Discontentment is dangerous. It is a deadly, powerful, ruthless enemy that wants to destroy your physical life, your emotional life, your family life, your spiritual life, and take your soul!
But discontentment is focussed on our personal circumstances and what we think we deserve.
Discontentment is a problem as old as time. God had created Adam and Eve in perfect relationship with himself and each other. They lived in a beautiful world, free to eat from any tree except one.
But they wanted precisely what they didn’t have. So we are all born discontented.
I want to get off our cultural merry-go-round and find true contentment; to be satisfied with my circumstances, not complaining, not craving something else, and having a mind at peace.

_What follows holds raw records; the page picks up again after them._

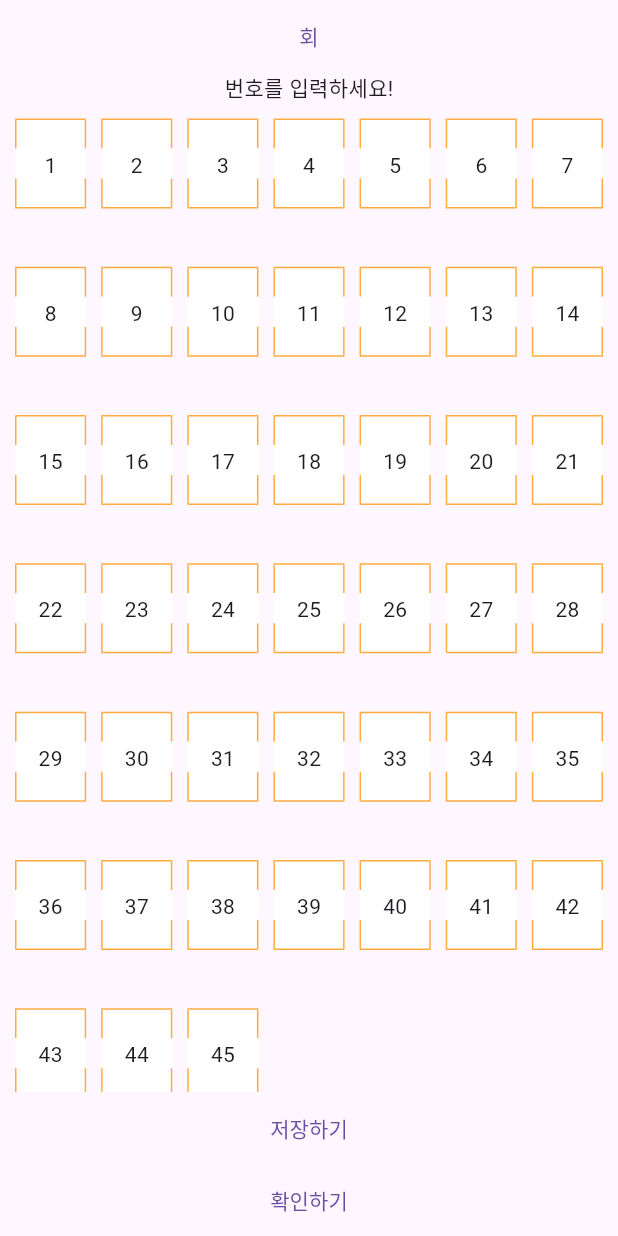
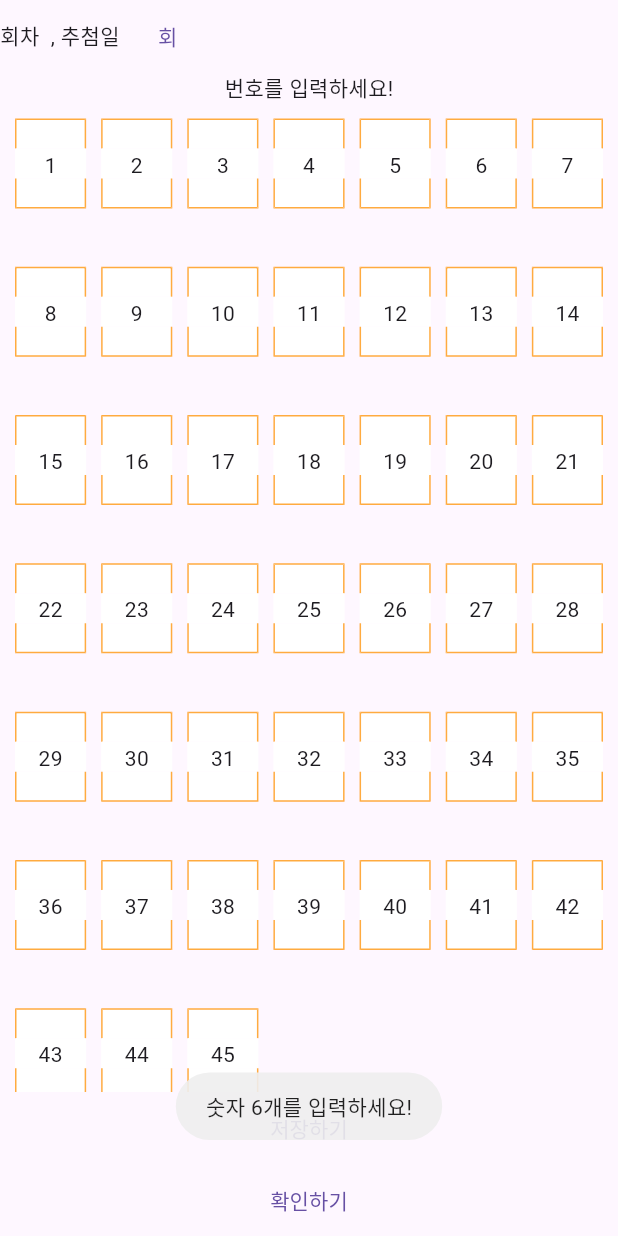
Before and after one commit to hyebinkim00/cloverlotto, a Flutter app: the SelfPage screen opened by its route, after a tap on "저장하기", on a phone screen of 412 x 824 dp. Run offline on Flutter 3.47's test engine with Material 3 defaults, Android fonts, the phone set to English and light mode, and no system bars; our stand-ins replace animated_splash_screen, dio, flutter_screenutil, fluttertoast, get, pretty_dio_logger and 2 more; missing offline and left inert: cp949_codec; accounts and stored records are empty; generated files the repository leaves out were written again; network calls fail.

Commit message:
kkangnangcong Project - Controller 수정중

```diff
--- a/lib/config/constants.dart
+++ b/lib/config/constants.dart
@@ -2,7 +2,7 @@ import 'package:cloverlotto/config/route_names.dart';
 import 'package:cloverlotto/main/binding/main_binding.dart';
 import 'package:cloverlotto/main/view/main_page.dart';
 import 'package:cloverlotto/mypage/binding/mypage_binding.dart';
-import 'package:cloverlotto/mypage/view/MyPage.dart';
+import 'package:cloverlotto/mypage/view/mypage_page.dart';
 import 'package:cloverlotto/random/binding/random_binding.dart';
 import 'package:cloverlotto/random/view/random_page.dart';
 import 'package:cloverlotto/scan/binding/scan_binding.dart';
--- a/lib/self/binding/self_binding.dart
+++ b/lib/self/binding/self_binding.dart
@@ -1,11 +1,11 @@
-import 'package:cloverlotto/random/controller/random_controller.dart';
 import 'package:cloverlotto/self/controller/self_controller.dart';
 import 'package:get/get.dart';
 
 class SelfBinding extends Bindings{
   @override
   void dependencies() {
+    Get.put(SelfController());
     // Get.lazyPut<SelfController>(() => SelfController());
-    Get.lazyPut(()=>SelfController());
   }
+
 }
--- a/lib/self/controller/self_controller.dart
+++ b/lib/self/controller/self_controller.dart
@@ -1,16 +1,12 @@
 import 'package:cloverlotto/model/selfnum.dart';
+import 'package:fluttertoast/fluttertoast.dart';
 import 'package:get/get.dart';
-import 'package:http/http.dart';
-
 import '../../model/loto.dart';
 import '../../sqllite/db.dart';
 
 class SelfController extends GetxController {
   RxList<int> selectList = <int>[].obs;
   RxList<bool> isSelected = List.generate(45, (index) => false).obs;
-  RxString serial = '회차 선택'.obs;
-  RxString dbs = 'null'.obs;
-  List<int> dbItem = [];
 
 
   // 눌린 수 -> selectList 에 없으면 저장 있으면 제거
@@ -38,9 +34,17 @@ class SelfController extends GetxController {
   }
 
 
+
+
   // 선택한 번호 6개 저장하기
   void saveList() async {
-    await DBHelper().insertDataList(selfNum(serial: 1098,num1: selectList[0],num2: selectList[1],num3: selectList[2],num4: selectList[3],num5: selectList[4],num6: selectList[5]));
+    if (selectList.length!=6){
+      Fluttertoast.showToast(msg: '숫자 6개를 입력하세요!');
+    } else{
+    await DBHelper().insertDataList(selfNum(serial: 1099,num1: selectList[0],num2: selectList[1],num3: selectList[2],num4: selectList[3],num5: selectList[4],num6: selectList[5]));
+    isSelected.assignAll(List.generate(45, (index) => false));
+    selectList.clear();
+    }
     // selectDb();
   }
 
@@ -63,9 +67,4 @@ class SelfController extends GetxController {
     // }
   }
 
-
-
-
-
-
 }
--- a/lib/self/view/self_page.dart
+++ b/lib/self/view/self_page.dart
@@ -11,23 +11,25 @@ class SelfPage extends GetView<SelfController> {
   @override
   Widget build(BuildContext context) {
     return WillPopScope(
-      onWillPop: () {
-        return _onBackKey();
-      },
+      onWillPop: _backKey,
       child: Scaffold(
           body: SafeArea(
+            top: true,
         child: Container(
-          width: MediaQuery.of(context).size.width, // 전체 화면을 채우도록 설정
-          height: MediaQuery.of(context).size.height,
+          width: double.infinity// 전체 화면을 채우도록 설정
+            , height: MediaQuery.of(context).size.height,
           child: Column(
             children: [
               //회차 선택
+              Row(children: [
+                Text('회차  , 추첨일'),
                 TextButton(
                   onPressed: () {
                     showOptionDialog(context);
                   },
                   child: Text(''+'회'),
                 ),
+              ],),
               Text('번호를 입력하세요!'),
               Expanded(
                 child: GridView.builder(
@@ -40,7 +42,7 @@ class SelfPage extends GetView<SelfController> {
                   itemCount: 45,
                   shrinkWrap: true,
                   physics: NeverScrollableScrollPhysics(),
-                  itemBuilder: (BuildContext context, int index) {
+                  itemBuilder: (context, index) {
                     return GestureDetector(
                       onTap: () {
                         controller.selected(index);
@@ -129,19 +131,17 @@ class SelfPage extends GetView<SelfController> {
               ListTile(
                 title: Text('Option 1'),
                 onTap: () {
-                  controller.serial.value = 'option1';
+
                 },
               ),
               ListTile(
                 title: Text('Option 2'),
                 onTap: () {
-                  controller.serial.value = 'option2';
                 },
               ),
               ListTile(
                 title: Text('Option 3'),
                 onTap: () {
-                  controller.serial.value = 'option3';
                  // 다이어로그 닫음
                   Navigator.of(context).pop();
                 },
@@ -154,9 +154,9 @@ class SelfPage extends GetView<SelfController> {
   }
 
 
-}
 
-Future<bool> _onBackKey() async {
-  // Get.back();
+  Future<bool> _backKey() async{
+    // Get.delete<SelfController>();
     return true;
   }
+}
--- a/lib/sqllite/db.dart
+++ b/lib/sqllite/db.dart
@@ -77,7 +77,6 @@ class DBHelper {
     for(var map in maps) {
       lists.add(selfNum.fromMap(map));
     }
-    print(lists[0].toString());
     return lists;
   }
 
--- a/pubspec.yaml
+++ b/pubspec.yaml
@@ -30,7 +30,7 @@ environment:
 dependencies:
   flutter:
     sdk: flutter
-  get: ^4.6.5
+  get: ^4.6.6
   flutter_screenutil: ^5.5.4
   intl: ^0.17.0
   http: ^1.1.0
@@ -43,6 +43,7 @@ dependencies:
   animated_splash_screen: ^1.1.0
   sqflite: ^2.3.0
   path: ^1.8.3
+  fluttertoast: ^8.2.4
 #  qr_code_scanner: ^1.0.1
 
   # The following adds the Cupertino Icons font to your application.
```
Also changed, not shown: lib/main/view/main_page.dart (+4 -5 lines), lib/mypage/controller/mypage_controller.dart (+3 -18 lines), lib/mypage/view/MyPage.dart (deleted, +0 -64 lines), lib/mypage/view/mypage_page.dart (added, +122 -0 lines), pubspec.lock, 1 other file. Lines whose indentation alone changed are shown as unchanged.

Are you content with how your life has turned out? Are you happy with the career, spouse, or home you have chosen? Are you enjoying this stage of your life for the blessings you have, or do you compare yourself to others and succumb to envy, self-pity, and depression?

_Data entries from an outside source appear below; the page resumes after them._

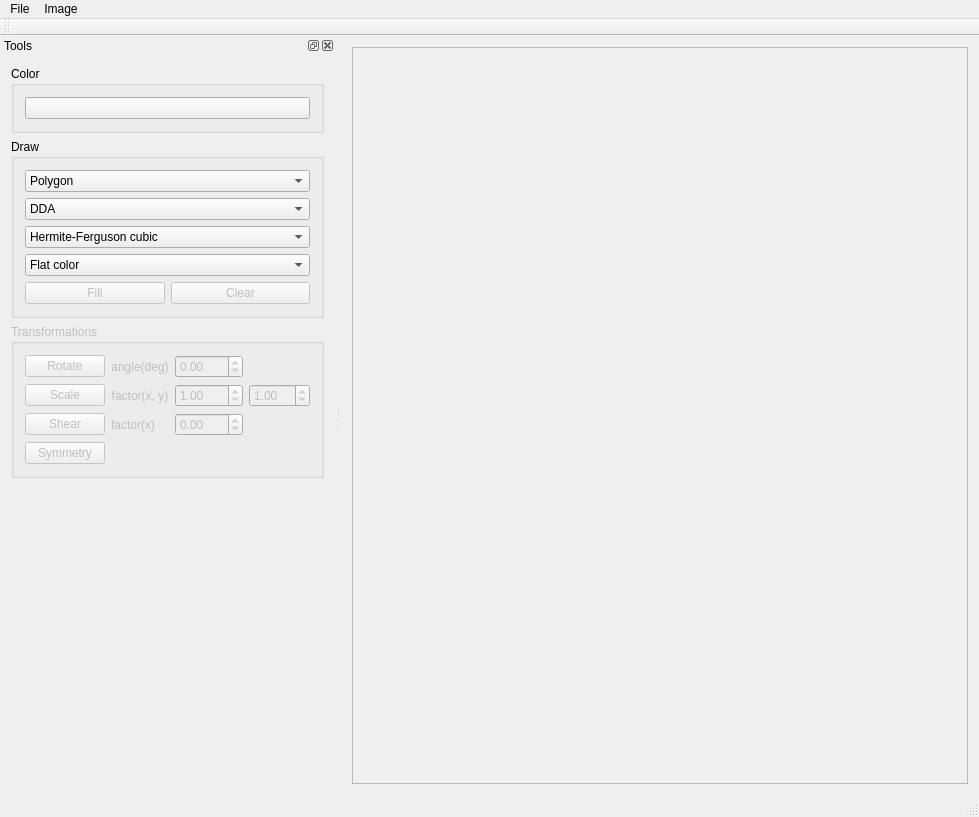
KeepStraigh-T/cviko2-DDA-Bresenham, file src/ImageViewer.ui: the form before one commit.
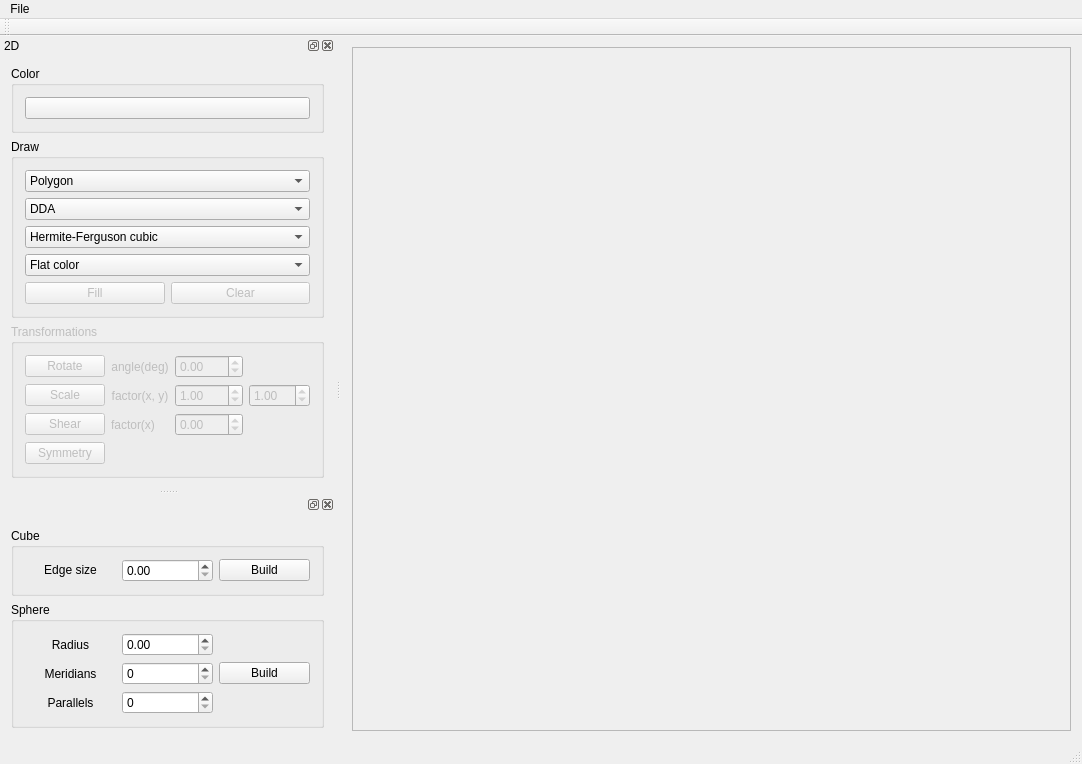
The form after the commit.

Commit message:
Start 3D part of the project Update UI with second DockWidget tab. In the new tab add settings for cube and sphere Create Class Mesh for storing 3D object's mesh (cube and sphere, Wireframe representation) Add in Mesh mehods for constructing cube and UVSphere meshes
UVSphere meshes created incorrectly due to std::vector issue with vector size (vectore.reserve() allocates more memory == more elements after resize())

What changed in the file:
```diff
--- a/src/ImageViewer.ui
+++ b/src/ImageViewer.ui
@@ -6,8 +6,8 @@
    <rect>
     <x>0</x>
     <y>0</y>
-    <width>979</width>
-    <height>817</height>
+    <width>1082</width>
+    <height>764</height>
    </rect>
   </property>
   <property name="windowTitle">
@@ -37,8 +37,8 @@
         <rect>
          <x>0</x>
          <y>0</y>
-         <width>651</width>
-         <height>742</height>
+         <width>754</width>
+         <height>689</height>
         </rect>
        </property>
       </widget>
@@ -46,33 +46,6 @@
     </item>
    </layout>
   </widget>
-  <widget class="QMenuBar" name="menuBar">
-   <property name="geometry">
-    <rect>
-     <x>0</x>
-     <y>0</y>
-     <width>979</width>
-     <height>22</height>
-    </rect>
-   </property>
-   <widget class="QMenu" name="menuFile">
-    <property name="title">
-     <string>File</string>
-    </property>
-    <addaction name="actionOpen"/>
-    <addaction name="actionSave_as"/>
-    <addaction name="separator"/>
-    <addaction name="actionExit"/>
-   </widget>
-   <widget class="QMenu" name="menuImage">
-    <property name="title">
-     <string>Image</string>
-    </property>
-    <addaction name="actionClear"/>
-   </widget>
-   <addaction name="menuFile"/>
-   <addaction name="menuImage"/>
-  </widget>
   <widget class="QToolBar" name="mainToolBar">
    <attribute name="toolBarArea">
     <enum>TopToolBarArea</enum>
@@ -90,13 +63,26 @@
     </sizepolicy>
    </property>
    <property name="windowTitle">
-    <string>Tools</string>
+    <string notr="true">2D</string>
    </property>
    <attribute name="dockWidgetArea">
     <number>1</number>
    </attribute>
    <widget class="QWidget" name="dockWidgetContents">
     <layout class="QVBoxLayout" name="verticalLayout">
+     <item>
+      <spacer name="verticalSpacer_4">
+       <property name="orientation">
+        <enum>Qt::Orientation::Vertical</enum>
+       </property>
+       <property name="sizeHint" stdset="0">
+        <size>
+         <width>20</width>
+         <height>40</height>
+        </size>
+       </property>
+      </spacer>
+     </item>
      <item>
       <widget class="QGroupBox" name="groupBox">
        <property name="title">
@@ -254,7 +240,7 @@
          </widget>
         </item>
         <item row="3" column="1">
-         <widget class="QLabel" name="label_2">
+         <widget class="QLabel" name="labelShear">
           <property name="text">
            <string>factor(x)</string>
           </property>
@@ -278,7 +264,7 @@
          </widget>
         </item>
         <item row="2" column="1">
-         <widget class="QLabel" name="label">
+         <widget class="QLabel" name="labelScale">
           <property name="text">
            <string>factor(x, y)</string>
           </property>
@@ -366,6 +352,185 @@
     </layout>
    </widget>
   </widget>
+  <widget class="QDockWidget" name="dockWidget_2">
+   <attribute name="dockWidgetArea">
+    <number>1</number>
+   </attribute>
+   <widget class="QWidget" name="dockWidgetContents_7">
+    <layout class="QVBoxLayout" name="verticalLayout_4">
+     <item>
+      <spacer name="verticalSpacer_3">
+       <property name="orientation">
+        <enum>Qt::Orientation::Vertical</enum>
+       </property>
+       <property name="sizeHint" stdset="0">
+        <size>
+         <width>20</width>
+         <height>40</height>
+        </size>
+       </property>
+      </spacer>
+     </item>
+     <item>
+      <widget class="QGroupBox" name="groupBox_4">
+       <property name="sizePolicy">
+        <sizepolicy hsizetype="Preferred" vsizetype="Preferred">
+         <horstretch>0</horstretch>
+         <verstretch>0</verstretch>
+        </sizepolicy>
+       </property>
+       <property name="title">
+        <string>Cube</string>
+       </property>
+       <layout class="QGridLayout" name="gridLayout_3">
+        <item row="0" column="2">
+         <widget class="QPushButton" name="PB_BuildCube">
+          <property name="enabled">
+           <bool>true</bool>
+          </property>
+          <property name="text">
+           <string>Build</string>
+          </property>
+          <property name="checkable">
+           <bool>false</bool>
+          </property>
+         </widget>
+        </item>
+        <item row="0" column="0">
+         <widget class="QLabel" name="labelCubeLength">
+          <property name="sizePolicy">
+           <sizepolicy hsizetype="Minimum" vsizetype="Fixed">
+            <horstretch>0</horstretch>
+            <verstretch>0</verstretch>
+           </sizepolicy>
+          </property>
+          <property name="text">
+           <string>Edge size</string>
+          </property>
+          <property name="alignment">
+           <set>Qt::AlignmentFlag::AlignCenter</set>
+          </property>
+         </widget>
+        </item>
+        <item row="0" column="1">
+         <widget class="QDoubleSpinBox" name="DSB_EdgeSize">
+          <property name="maximum">
+           <double>1000.000000000000000</double>
+          </property>
+         </widget>
+        </item>
+       </layout>
+      </widget>
+     </item>
+     <item>
+      <widget class="QGroupBox" name="groupBox_5">
+       <property name="title">
+        <string>Sphere</string>
+       </property>
+       <layout class="QGridLayout" name="gridLayout_4">
+        <item row="0" column="0">
+         <widget class="QLabel" name="label">
+          <property name="sizePolicy">
+           <sizepolicy hsizetype="Minimum" vsizetype="Minimum">
+            <horstretch>0</horstretch>
+            <verstretch>0</verstretch>
+           </sizepolicy>
+          </property>
+          <property name="text">
+           <string>Radius</string>
+          </property>
+          <property name="alignment">
+           <set>Qt::AlignmentFlag::AlignCenter</set>
+          </property>
+         </widget>
+        </item>
+        <item row="0" column="1">
+         <widget class="QDoubleSpinBox" name="DSB_Radius">
+          <property name="sizePolicy">
+           <sizepolicy hsizetype="Minimum" vsizetype="Minimum">
+            <horstretch>0</horstretch>
+            <verstretch>0</verstretch>
+           </sizepolicy>
+          </property>
+          <property name="maximum">
+           <double>1000.000000000000000</double>
+          </property>
+         </widget>
+        </item>
+        <item row="1" column="2">
+         <widget class="QPushButton" name="PB_BuildSphere">
+          <property name="text">
+           <string>Build</string>
+          </property>
+         </widget>
+        </item>
+        <item row="1" column="0">
+         <widget class="QLabel" name="label_3">
+          <property name="text">
+           <string>Meridians</string>
+          </property>
+          <property name="alignment">
+           <set>Qt::AlignmentFlag::AlignCenter</set>
+          </property>
+         </widget>
+        </item>
+        <item row="3" column="0">
+         <widget class="QLabel" name="label_2">
+          <property name="text">
+           <string>Parallels</string>
+          </property>
+          <property name="alignment">
+           <set>Qt::AlignmentFlag::AlignCenter</set>
+          </property>
+         </widget>
+        </item>
+        <item row="1" column="1">
+         <widget class="QSpinBox" name="PB_Meridians"/>
+        </item>
+        <item row="3" column="1">
+         <widget class="QSpinBox" name="PB_Parallels"/>
+        </item>
+       </layout>
+      </widget>
+     </item>
+     <item>
+      <spacer name="verticalSpacer_2">
+       <property name="orientation">
+        <enum>Qt::Orientation::Vertical</enum>
+       </property>
+       <property name="sizeHint" stdset="0">
+        <size>
+         <width>20</width>
+         <height>40</height>
+        </size>
+       </property>
+      </spacer>
+     </item>
+    </layout>
+   </widget>
+  </widget>
+  <widget class="QMenuBar" name="menuBar">
+   <property name="geometry">
+    <rect>
+     <x>0</x>
+     <y>0</y>
+     <width>1082</width>
+     <height>22</height>
+    </rect>
+   </property>
+   <widget class="QMenu" name="menuFile">
+    <property name="title">
+     <string>File</string>
+    </property>
+    <addaction name="actionOpen"/>
+    <addaction name="actionSave_as"/>
+    <addaction name="actionLoad_vtk"/>
+    <addaction name="actionSave_vtk"/>
+    <addaction name="separator"/>
+    <addaction name="actionExit"/>
+   </widget>
+   <addaction name="menuFile"/>
+  </widget>
   <action name="actionOpen">
    <property name="text">
     <string>Open</string>
```
Left out of the diff: 14 changed lines with no effect on the pictures. The commit also changes 7 other files.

King David wrote in one of his songs the following verse which gives us keys to unlock the secret of contentment. “The one who offers thanksgiving as his sacrifice glorifies me; to one who orders his way rightly I will show the salvation of God!” (Psalm 50:23).
Give thanks. Thanks to whom? David says that thankfulness is a sacrifice, especially when things are going against you. He should know. His psalms are full of tough circumstances with enemies all around. Still, he thanked God for being with him in tough times. “Draw near to God, and he will draw near to you.” (James 4:8) David says this ‘glorifies God, which means that God can reveal Himself as he truly is – saviour, provider, and sustainer. David goes on to say, if you order your way rightly – if you follow Jesus and what He shows us – then God’s salvation will be shown to us. Giving thanks, no matter what, opens the door for God to start working in your life; saved from discontent, dissatisfaction, restlessness and set free to enjoy what we have, to be at peace – no matter what’s going on around us.
Jesus promised, “Peace I leave with you; my peace I give to you. Not as the world gives do I give to you. Let not your hearts be troubled, neither let them be afraid.”( John 14:27) That is the added value of being a Christian compared to what the world can offer.
Peter J. Briscoe